The UK, like the rest of northern Europe, is relatively quiet seismically. The majority of earthquakes occur at the boundaries of the major tectonic plates, where there is most movement. In Europe, this is to be found in the south. Nonetheless, small tremors will sometimes be felt far from the plate boundaries, such as in Britain.How big are British quakes?
The news media in the UK will often report quakes around a magnitude three of bigger. These are slight compared with the nine-plus magnitude quake that rocked Sumatra in 2004 and triggered the Boxing Day tsunami, or the magnitude 8.8 quake that struck Chile in February 2010.
The magnitude scales quoted by seismologists are not linear. Each step equates to a 30-fold increase in the release of energy - so magnitude nine is actually 800,000 times bigger than a magnitude five quake, for example.
Also, the numbers do not give any indication of the damage caused. This will depend on many things: the number and quality of buildings close by, the nature of the soils on which they are built, etc.
For this reason, people living on either side of the street can have very different experiences. When someone says: "But I felt nothing", it may be explained simply by the construction used on their house.How often do such tremors occur in the UK?
There are 200-300 quakes in Britain every year. Most are so small that no-one notices them. Historical data suggests that earthquakes of about magnitude 3.5 are likely to occur in the UK around once every year.
The largest recorded earthquake experienced in the UK occurred in 1931 and measured 6.1. The epicentre was Dogger Bank in the North Sea, and so the quake had little impact on the mainland.What causes the earthquakes in the UK?
The largest earthquakes in the world occur close to plate margins, areas of the Earth's upper layers that are being rammed together or pulled apart. Tremendous energy is released when these rocks break or grind past each other.

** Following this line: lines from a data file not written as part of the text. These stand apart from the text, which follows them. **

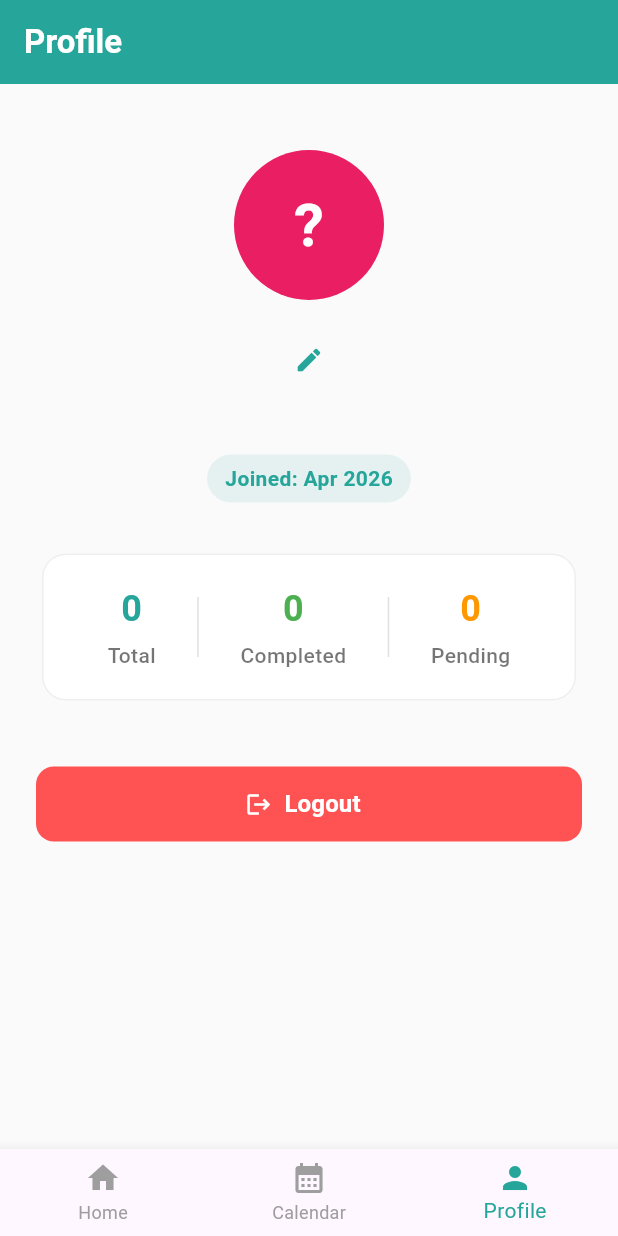
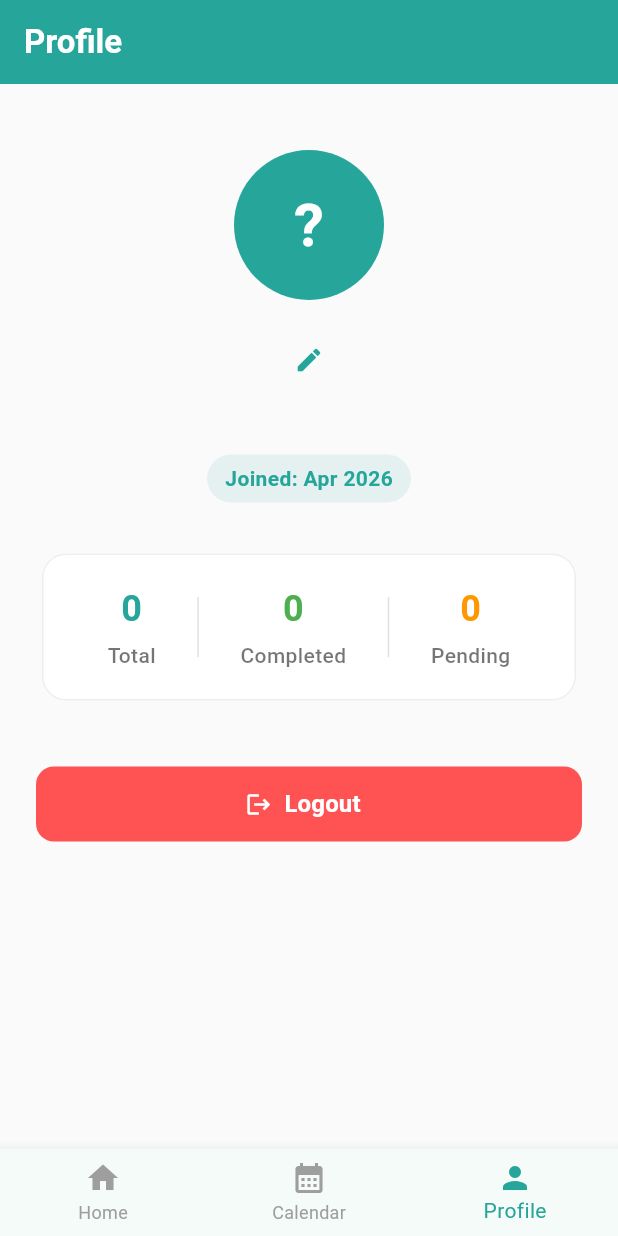
Before and after one commit to harshbhagat411/tasker_ai, a Flutter app: the screen it shows once a user with an empty profile is signed in, item 3 of the bottom bar chosen, on a phone screen of 412 x 824 dp. Run offline on Flutter 3.47's test engine with Material 3 defaults, Android fonts, the phone set to English and light mode, and no system bars; our stand-ins replace cloud_firestore, firebase_auth, firebase_core, table_calendar; accounts and stored records are empty.

Commit message:
theme update

```diff
--- a/lib/main.dart
+++ b/lib/main.dart
@@ -23,9 +23,31 @@ class MyApp extends StatelessWidget {
 
   @override
   Widget build(BuildContext context) {
-    return const MaterialApp(
+    return MaterialApp(
       debugShowCheckedModeBanner: false,
-      home: AuthWrapper(),
+      theme: ThemeData(
+        primaryColor: const Color(0xFF26A69A),
+        scaffoldBackgroundColor: const Color(0xFFF5F6FA),
+        colorScheme: ColorScheme.fromSeed(
+          seedColor: const Color(0xFF26A69A),
+          primary: const Color(0xFF26A69A),
+        ),
+        textSelectionTheme: const TextSelectionThemeData(
+          cursorColor: Color(0xFF26A69A),
+        ),
+        inputDecorationTheme: InputDecorationTheme(
+          focusedBorder: OutlineInputBorder(
+            borderRadius: BorderRadius.circular(12),
+            borderSide: const BorderSide(color: Color(0xFF26A69A), width: 2.0),
+          ),
+          floatingLabelStyle: const TextStyle(color: Color(0xFF26A69A)),
+        ),
+        datePickerTheme: const DatePickerThemeData(
+          headerBackgroundColor: Color(0xFF26A69A),
+          headerForegroundColor: Colors.white,
+        ),
+      ),
+      home: const AuthWrapper(),
     );
   }
 }
--- a/lib/screens/home_screen.dart
+++ b/lib/screens/home_screen.dart
@@ -224,7 +224,7 @@ class _HomeScreenState extends State<HomeScreen> {
                           children: [
                             CircleAvatar(
                               radius: 24,
-                              backgroundColor: Colors.primaries[(user?.uid.hashCode ?? 0).abs() % Colors.primaries.length],
+                              backgroundColor: const Color(0xFF26A69A),
                               child: Text(currentInitial, style: const TextStyle(color: Colors.white, fontWeight: FontWeight.bold, fontSize: 20)),
                             ),
                             const SizedBox(width: 12),
--- a/lib/screens/profile_screen.dart
+++ b/lib/screens/profile_screen.dart
@@ -148,7 +148,7 @@ class ProfileScreen extends StatelessWidget {
                       // Profile Avatar
                       CircleAvatar(
                         radius: 50,
-                        backgroundColor: Colors.primaries[user.uid.hashCode % Colors.primaries.length],
+                        backgroundColor: const Color(0xFF26A69A),
                         child: Text(
                           initial,
                           style: const TextStyle(fontSize: 40, color: Colors.white, fontWeight: FontWeight.bold),
```
Also changed, not shown: 1 other file.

The UK lies well away from the world's tectonic hotspots, but these processes still play a role in the country's relatively small tremors.
Many of the quakes in the UK are clustered around an enormous block of rock known as the Midlands Microcraton. This is an ancient, Precambrian (older than 590 million years) feature that runs up through Birmingham towards the Potteries.
It is composed of harder rocks than those either side of it. Although the details are not well understood, it seems likely that, in response to tectonic pressures originating in the Atlantic (where the surface of the Earth is being pulled apart), those softer rocks on either side are disturbed.
There are a number of active faults that line the Midlands Microcraton, and many of the tremors experienced on the western side of the English Midlands, up to the Pennines, are a result of rocks jostling in this area.
Britain also feels the effects of earthquakes in the North Sea. Here, the crust is much thinner and it is also marked by large numbers of faults.
The earth beneath our feet is never completely static. The crust is constantly on the move. For example, much of the UK is still rebounding after the melting of the great mass of ice that covered the country thousands of years ago.
And even on a daily basis, the crust will move up and down by many millimetres as the tides roll around the island nation.
If they are so small, why do scientists in the UK bother studying them?
The British Geological Survey is always keen to hear from anyone who experiences a quake. It is useful to know how strong the shaking is at different distances, measured in terms of the effects that people notice - rattling windows, falling ornaments and so on.
Knowing the distance at which strong effects might occur in an earthquake is important for safety planning. Engineers at nuclear power stations, for example, need to understand how their plant may be affected by tremors.